And you know my take on that: I saw Chris do a stunning solo acoustic show a few weeks ago, it was truly incredible. And while there is a big difference between doing a solo acoustic show and playing with Soundgarden, I think his is clean, clear and ready to rock.

So my final answer: I'm getting tickets.  I think you should also.

Wednesday, May 4, 2011


I have been waiting for a long time for this album! For years, I'd heard that Jeff Ament from Pearl Jam and Doug Pinnick from King's X were doing some sort of project together. Well, that project is Tres Mts and it's out now.  The band also features Fastbacks drummer Richard Stuverud (who also played with Jeff in the band Three Fish and on Jeff's solo album 2008's Tone).

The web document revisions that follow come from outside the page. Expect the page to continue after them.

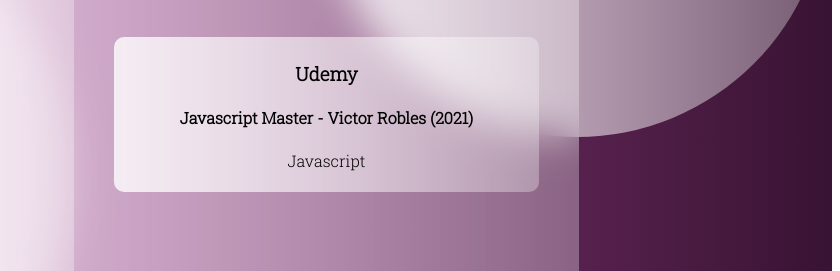
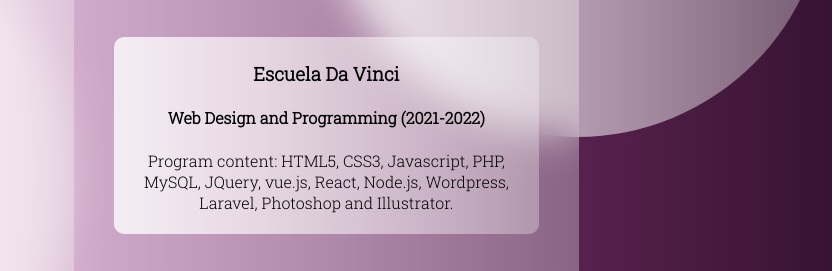
Before and after one commit to galasofiaorona/portfolio, a plain HTML site: page Portfolio/studies.html in a window 1280 px wide. Shown: the part 371-642 px from the top of the page, 440-1280 px from the left. Drawn offline with Linux system fonts and the light colour scheme.

Commit message:
Update studies.html

```diff
--- a/Portfolio/studies.html
+++ b/Portfolio/studies.html
@@ -44,9 +44,9 @@
                     <p>HTML and CSS</p>
                 </div>
                 <div class="utn">
-                    <h3>Udemy</h3>
-                    <h4>Javascript Master - Victor Robles (2021)</h4>
-                    <p>Javascript</p>
+                    <h3>Escuela Da Vinci</h3>
+                    <h4>Web Design and Programming (2021-2022)</h4>
+                    <p>Program content: HTML5, CSS3, Javascript, PHP, MySQL, JQuery, vue.js, React, Node.js, Wordpress, Laravel, Photoshop and Illustrator.</p>
                 </div>
             </div>
         </section>
```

I think the album was recorded at Jeff's place in Montana, and a lot of it sounds like it was created out of some pretty rockin' jams. At some point, they realized that the songs needed lyrics to become songs.  A lot of it has that "jammy" sound - not in a "jam band" way, but it sounds like they were just rocking out in the studio and hammered the jams into actual songs. Mike McCready plays a lot of lead guitar on the album - Doug Pinnick plays most of the guitar on the album, but he's mainly a (great) bass player.  When it was time for some face-melting solos, Jeff knew who to call!

What does it sound like? I guess a bit like if Doug sang for Pearl Jam. It's heavy rock, it's soul, it's psychedelic.  Not much of a punk rock influence, and no indie rock pretensions.

One song that stands out is "God Told Me." The context: King's X were a Christian band when they started out. Not like Christian metal, and they weren't playing revivals or anything, but they had a Christian message in their lyrics, and they didn't have a problem with discussing it. Years later, Doug came out as a gay man, and also as an agnostic, although on this song, he seems to have come to terms with God, if not with organized religion. It's pretty heavy.

Another great one: "She's My New Song," which reminds me a bit of Curtis Mayfield's "Superfly." I had the great privilege, the great pleasure, of filming the band when they were at the SiriusXM studios recently. It meant to world to me to film a band with members of two of my favorite groups, Pearl Jam and King's X.

I dig the album, it's pretty rockin'.  I'm not putting it on a level with King's X or Pearl Jam, but it is my favorite thing Jeff has done outside of Pearl Jam since Temple Of The Dog, and it's my favorite thing Doug has done outside of King's X.  I'd love to see a full-on show live (when they played NYC, I had tickets... and then realized my cousin Bat Mitzvah - in Ohio! - was that day, oops!), and I hope they do another album. I've been using the album to run to, and it works great.  But I've also listened to it while just hanging out in the house.  Watching them perform, you wouldn't have known that they hadn't played together too much, they were really tight and knocked out three songs in like ten minutes. They seemed to work so well together, and seemed to enjoy it, so hopefully we'll hear more from them in the future.